Lab Start Dates
PHYS 101: January 28
PHYS 102: January 29
PHYS 150: January 19
PHYS 151: January 22
PHYS 151 Case Study: January 25
PHYS 171: January 26
PHYS 050: January 25
PHYS 051: February 3
PHYS 250: January 26
Check the Lab Schedule for more details.
Students will work in small groups of about 3 students and complete an experiment during each lab meeting. There will be 10 labs total. Procedures for each lab can be accessed via your Lab Schedule or in the Experiments section. Please obey the following guidelines for each lab:
- Leave the lab exactly how you found it! Other sections use the same rooms and equipment. Be considerate to students and lab staff by taking care of the equipment.
- Report all problems/breakages immediately! Don't try to fix something yourself. You may not repair it correctly, which may result in taking data using broken or uncalibrated equipment.
- Come to the lab prepared! Read the Lab Procedure ahead of time and complete the pre-lab exercises. Bring a scientific calculator and a notebook to each lab.
- A lab writeup for each group is due at the end of the lab session. It should be submitted electronically to your TA.
Labs are taken pass-fail. Students must complete each lab in order to pass the course. Absence from a lab without permission could lead to an F or incomplete in the course. The following grading scheme will be used for each lab:
Excellent (E), Passing (P), Needs Improvement (NI), Fail (F)
If two NI grades are received, the third NI will turn into F. Successful completion of the lab ALSO includes handing in a pre-lab exercise for EACH lab. The above grades will be based on the following aspects each lab writeup.
- Presentation (3 points)
The report should be clear, organized and readable. Consult the Graphing Guide for guidelines on making graphs.
- Questions (4 points)
Correct answers to the questions listed in the lab procedure will receive full credit.
- Results and Conclusions (3 points)
Must include a summary of the data, graphs (clearly labelled) and conclusions.
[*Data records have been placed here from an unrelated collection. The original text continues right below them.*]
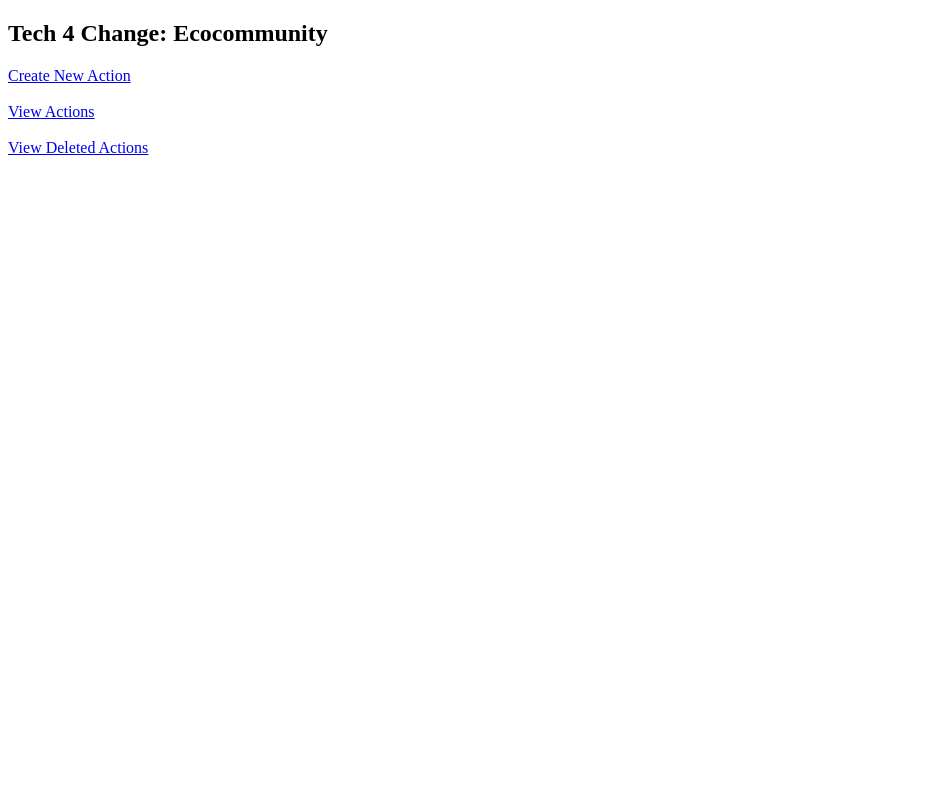
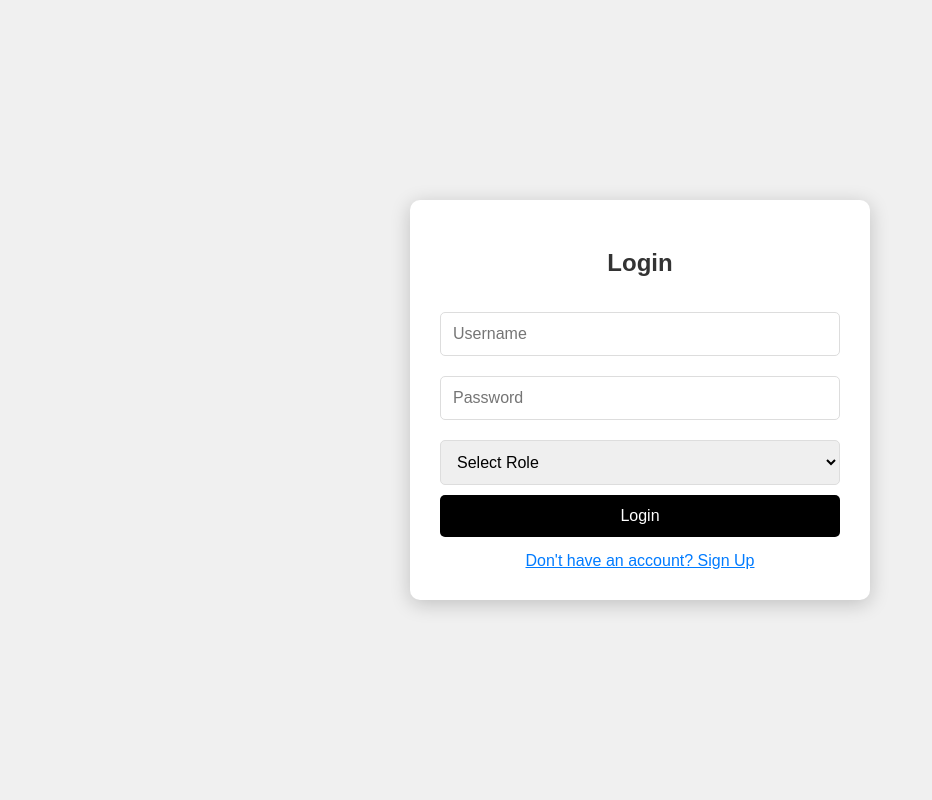
Before and after one commit to Mysticams/Tech4Change-EcoCommunity-Innovative-Monitoring-Sustainability-Action-and-Progress-System, a PHP site: page / in a window 1280 px wide. Shown: the whole page, without its empty margins (0-932 px from the left). Run offline with PHP 8.4, Linux system fonts and the light colour scheme.

Commit message:
Add files via upload

```diff
--- /dev/null
+++ b/index.css
@@ -0,0 +1,63 @@
+body {
+    font-family: Arial, sans-serif;
+    background-color: #f0f0f0;
+    display: flex;
+    justify-content: center;
+    align-items: center;
+    height: 100vh;
+    margin: 0;
+}
+.container {
+    background-color: white;
+    padding: 30px;
+    box-shadow: 0 4px 20px rgba(0, 0, 0, 0.2);
+    border-radius: 10px;
+    width: 100%;
+    max-width: 400px;
+}
+.container h2 {
+    text-align: center;
+    margin-bottom: 25px;
+    color: #333;
+}
+.container input,
+.container select {
+    width: 100%;
+    padding: 12px;
+    margin: 10px 0;
+    border: 1px solid #ddd;
+    border-radius: 5px;
+    font-size: 16px;
+    box-sizing: border-box;
+}
+.container button {
+    width: 100%;
+    padding: 12px;
+    background-color: black;
+    border: none;
+    color: white;
+    border-radius: 5px;
+    font-size: 16px;
+    cursor: pointer;
+    transition: background-color 0.3s ease;
+}
+.container button:hover {
+    background-color: darkgray;
+}
+.toggle-link {
+    text-align: center;
+    margin-top: 15px;
+    cursor: pointer;
+    color: #007BFF;
+    text-decoration: underline;
+}
+.toggle-link:hover {
+    color: #0056b3;
+}
+@media (max-width: 600px) {
+    .container {
+        width: 90%;
+        max-width: 100%;
+        padding: 20px;
+    }
+}
--- a/index.php
+++ b/index.php
@@ -1,12 +1,116 @@
+<?php
+session_start(); // Start a session
+
+// Dummy user data (for demonstration purposes)
+$users = [
+    'test' => 'password',
+    'admin' => 'adminpass'
+];
+
+// Variable to hold the error message
+$errorMsg = '';
+
+// Handle form submission for login
+if ($_SERVER['REQUEST_METHOD'] === 'POST' && isset($_POST['username']) && isset($_POST['password'])) {
+    $username = $_POST['username'] ?? '';
+    $password = $_POST['password'] ?? '';
+    $role = $_POST['role'] ?? '';
+
+    // Check if the username exists and the password matches
+    if (isset($users[$username]) && $users[$username] === $password) {
+        // Successful login
+        $_SESSION['username'] = $username; // Store username in session
+        $_SESSION['role'] = $role; // Store role in session if needed
+        header("Location: dashboard.php"); // Redirect to a dashboard or another page
+        exit();
+    } else {
+        // Invalid credentials
+        $errorMsg = 'Invalid credentials';
+    }
+}
+
+// Handle form submission for sign up
+if ($_SERVER['REQUEST_METHOD'] === 'POST' && isset($_POST['signupUsername']) && isset($_POST['signupPassword'])) {
+    $signupUsername = $_POST['signupUsername'] ?? '';
+    $signupPassword = $_POST['signupPassword'] ?? '';
+    $signupEmail = $_POST['signupEmail'] ?? '';
+    $signupRole = $_POST['signupRole'] ?? '';
+
+    // Simple validation: Check if username already exists
+    if (array_key_exists($signupUsername, $users)) {
+        $errorMsg = 'Username already exists. Please choose a different one.';
+    } else {
+        // Register the user
+        $users[$signupUsername] = $signupPassword; // Store password (in a real app, hash it)
+
+        // Set session variables
+        $_SESSION['username'] = $signupUsername; // Store username in session
+        $_SESSION['role'] = $signupRole; // Store role in session if needed
+
+        // Redirect to the dashboard
+        header("Location: dashboard.php"); // Redirect to the dashboard
+        exit();
+    }
+}
+?>
+
 <!DOCTYPE html>
-<html>
+<html lang="en">
 <head>
-    <title>Tech 4 Change: Ecocommunity</title>
+    <meta charset="UTF-8">
+    <meta name="viewport" content="width=device-width, initial-scale=1.0">
+    <title>Login & Sign Up</title>
+    <link rel="stylesheet" href="index.css">
 </head>
 <body>
-    <h2>Tech 4 Change: Ecocommunity</h2>
-    <a href="create.php">Create New Action</a><br><br>
-    <a href="read.php">View Actions</a><br><br>
-    <a href="deleted.php">View Deleted Actions</a>
+    <div class="container" id="formContainer">
+        <div id="loginFormContainer">
+            <h2>Login</h2>
+            <?php if ($errorMsg): ?>
+                <p class="error" style="color: red; text-align: center;"><?= htmlspecialchars($errorMsg) ?></p>
+            <?php endif; ?>
+            <form action="index.php" method="POST">
+                <input type="text" name="username" placeholder="Username" required>
+                <input type="password" name="password" placeholder="Password" required>
+                <select name="role" id="role" required>
+                    <option value="" disabled selected>Select Role</option>
+                    <option value="admin">Admin</option>
+                    <option value="user">User</option>
+                </select>
+                <button type="submit">Login</button>
+            </form>
+            <div class="toggle-link" id="toSignUp">Don't have an account? Sign Up</div>
+        </div>
+        <div id="signUpFormContainer" style="display: none;">
+            <h2>Sign Up</h2>
+            <?php if ($errorMsg): ?>
+                <p class="error" style="color: red; text-align: center;"><?= htmlspecialchars($errorMsg) ?></p>
+            <?php endif; ?>
+            <form action="index.php" method="POST">
+                <input type="text" name="signupUsername" placeholder="Username" required>
+                <input type="password" name="signupPassword" placeholder="Password" required>
+                <input type="email" name="signupEmail" placeholder="Email" required>
+                <select name="signupRole" id="signupRole" required>
+                    <option value="" disabled selected>Select Role</option>
+                    <option value="admin">Admin</option>
+                    <option value="user">User</option>
+                </select>
+                <button type="submit">Register</button>
+            </form>
+            <div class="toggle-link" id="toLogin">Already have an account? Login</div>
+        </div>
+    </div>
+
+    <script>
+        // JavaScript to toggle forms
+        document.getElementById('toSignUp').onclick = function() {
+            document.getElementById('loginFormContainer').style.display = 'none';
+            document.getElementById('signUpFormContainer').style.display = 'block';
+        };
+        document.getElementById('toLogin').onclick = function() {
+            document.getElementById('signUpFormContainer').style.display = 'none';
+            document.getElementById('loginFormContainer').style.display = 'block';
+        };
+    </script>
 </body>
 </html>
```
Should also include a comparison of actual results with expected results and a discussion of sources of error with numerical estimates
Note: Points will NOT be deducted because of "bad data" (i.e. results that deviate from an expected data due to experimental error) as long as you provided a thorough examination of your error in the "Discussion, Sources of Error and Conclusions" section.
9-10 points = Excellent
7-8 points = Passing
6 = Needs Improvement
5 or lower= Failing
July 8, 2016 - 1:00 pm
Room 2C4, DRL
October 12, 2016 - 4:00 pm
Rolf Heuer (CERN) Hosted by Joe Kroll
David Rittenhouse Laboratory, A8